(K-LOVE Closer Look) -- Fathers who are present in their child’s life improve the child's grades, decrease risk of drug use and help their child avoid criminal behavior. Whether you live with your kids' mom or not, research shows an involved father is irreplaceable.
So you wanna be a good dad. Now what? Click below to hear K-LOVE's Bob Dittman talk with the National Center for Fathering.
Dr. Ken Canfield believes no man can be the father he wants to be without the brotherhood of other dads – friends as teammates who can offer ideas and strategies for winning fatherhood. “You’re only as wise as the counsel around you,” says Canfield, who founded the National Center for Fathering.
Fathers.com provides free articles, blogs and training courses to educate men committed to providing more than basic food, clothes and shelter for their kids. Emotional and spiritual resources as well as practical how-tos are posted to help men determined to focus on fathering.
“We know in business, we know in work that you have goals you have you have to meet: well what’s your fathering plan?”
Embracing the role can be difficult for some men, particularly those who grew up without a dad -- or suffered at the hands of their own father. Canfield believes deliberately committing yourself to fathering your own children can bring healing to those feelings you had as a boy. “We need to see this privilege of being a dad as kind of a cleansing, a preparation for maturity into old age.”
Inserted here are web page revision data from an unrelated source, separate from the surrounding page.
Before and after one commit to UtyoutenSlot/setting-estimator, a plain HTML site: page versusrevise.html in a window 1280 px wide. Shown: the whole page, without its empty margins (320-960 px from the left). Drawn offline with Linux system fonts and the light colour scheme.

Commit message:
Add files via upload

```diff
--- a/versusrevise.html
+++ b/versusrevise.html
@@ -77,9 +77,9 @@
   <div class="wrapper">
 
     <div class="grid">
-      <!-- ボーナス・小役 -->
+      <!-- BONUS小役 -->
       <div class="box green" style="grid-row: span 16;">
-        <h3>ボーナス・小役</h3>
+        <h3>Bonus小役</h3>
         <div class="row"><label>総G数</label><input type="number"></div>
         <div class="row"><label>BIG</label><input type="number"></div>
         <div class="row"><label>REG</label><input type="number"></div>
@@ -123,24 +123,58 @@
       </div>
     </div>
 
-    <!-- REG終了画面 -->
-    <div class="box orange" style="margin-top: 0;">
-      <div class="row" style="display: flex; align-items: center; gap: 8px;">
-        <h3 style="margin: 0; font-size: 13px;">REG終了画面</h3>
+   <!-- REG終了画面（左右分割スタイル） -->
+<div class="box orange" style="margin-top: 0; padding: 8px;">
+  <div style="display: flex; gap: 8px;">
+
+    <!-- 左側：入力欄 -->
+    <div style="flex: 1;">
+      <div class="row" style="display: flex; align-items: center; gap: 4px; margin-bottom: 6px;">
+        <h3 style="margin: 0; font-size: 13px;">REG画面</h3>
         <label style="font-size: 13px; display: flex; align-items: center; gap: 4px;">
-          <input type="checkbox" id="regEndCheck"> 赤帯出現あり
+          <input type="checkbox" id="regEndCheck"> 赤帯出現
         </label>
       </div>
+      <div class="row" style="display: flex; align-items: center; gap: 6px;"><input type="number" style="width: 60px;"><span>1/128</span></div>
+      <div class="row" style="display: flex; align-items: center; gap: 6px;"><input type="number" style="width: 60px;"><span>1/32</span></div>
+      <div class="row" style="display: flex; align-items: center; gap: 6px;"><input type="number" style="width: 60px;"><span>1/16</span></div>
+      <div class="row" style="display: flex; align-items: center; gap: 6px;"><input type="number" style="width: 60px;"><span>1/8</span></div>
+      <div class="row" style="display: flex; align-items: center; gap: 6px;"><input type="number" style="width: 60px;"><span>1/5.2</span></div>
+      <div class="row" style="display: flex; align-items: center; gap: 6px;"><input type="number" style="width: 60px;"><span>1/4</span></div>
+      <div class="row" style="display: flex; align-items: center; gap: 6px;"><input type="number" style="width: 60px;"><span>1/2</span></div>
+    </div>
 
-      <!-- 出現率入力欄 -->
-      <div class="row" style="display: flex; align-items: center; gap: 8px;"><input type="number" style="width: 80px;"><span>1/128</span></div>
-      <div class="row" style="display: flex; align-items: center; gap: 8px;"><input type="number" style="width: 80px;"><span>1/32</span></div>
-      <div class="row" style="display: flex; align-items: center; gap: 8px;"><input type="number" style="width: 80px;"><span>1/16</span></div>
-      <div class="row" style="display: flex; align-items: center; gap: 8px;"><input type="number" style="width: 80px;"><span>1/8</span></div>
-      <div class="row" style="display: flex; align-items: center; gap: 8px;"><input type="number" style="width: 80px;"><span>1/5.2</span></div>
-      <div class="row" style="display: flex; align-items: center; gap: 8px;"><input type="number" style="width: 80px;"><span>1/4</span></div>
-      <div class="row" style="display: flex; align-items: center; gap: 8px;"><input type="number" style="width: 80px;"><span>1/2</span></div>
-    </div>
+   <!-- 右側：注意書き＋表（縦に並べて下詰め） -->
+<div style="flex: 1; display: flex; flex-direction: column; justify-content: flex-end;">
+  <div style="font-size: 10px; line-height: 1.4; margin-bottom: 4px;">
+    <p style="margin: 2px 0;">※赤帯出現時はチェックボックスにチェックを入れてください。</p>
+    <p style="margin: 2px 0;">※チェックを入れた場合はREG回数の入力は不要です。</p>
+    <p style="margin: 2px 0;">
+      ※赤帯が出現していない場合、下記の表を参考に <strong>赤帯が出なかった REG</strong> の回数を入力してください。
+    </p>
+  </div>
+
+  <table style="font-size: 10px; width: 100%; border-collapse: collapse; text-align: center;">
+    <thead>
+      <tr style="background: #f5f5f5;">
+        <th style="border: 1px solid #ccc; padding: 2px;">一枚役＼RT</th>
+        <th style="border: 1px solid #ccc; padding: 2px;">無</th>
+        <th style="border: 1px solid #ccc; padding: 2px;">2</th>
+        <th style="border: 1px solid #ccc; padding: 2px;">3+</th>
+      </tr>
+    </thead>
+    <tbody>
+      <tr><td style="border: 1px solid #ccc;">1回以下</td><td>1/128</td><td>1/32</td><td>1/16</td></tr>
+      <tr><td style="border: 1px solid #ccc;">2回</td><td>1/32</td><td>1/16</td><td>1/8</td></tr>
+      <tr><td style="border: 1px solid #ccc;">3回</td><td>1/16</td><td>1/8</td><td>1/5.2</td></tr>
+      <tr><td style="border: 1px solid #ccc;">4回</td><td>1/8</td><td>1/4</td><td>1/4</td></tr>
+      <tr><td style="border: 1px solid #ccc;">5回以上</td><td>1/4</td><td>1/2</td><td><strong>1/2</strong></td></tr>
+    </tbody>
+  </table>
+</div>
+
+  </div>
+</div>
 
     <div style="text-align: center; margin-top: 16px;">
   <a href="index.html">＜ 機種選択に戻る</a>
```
And good news for non-custodial dads: research shows a man can impact his children whether he is married to their mother or not. Whatever time a father spends with his children makes a difference. His involvement can increase what is known as a child’s ‘resiliency score’ and can help both boys and girls develop essential problem-solving skills. “There’s no one that replaces that human touch, extending a blessing over your children, helping them go through a crisis -- like a dad.”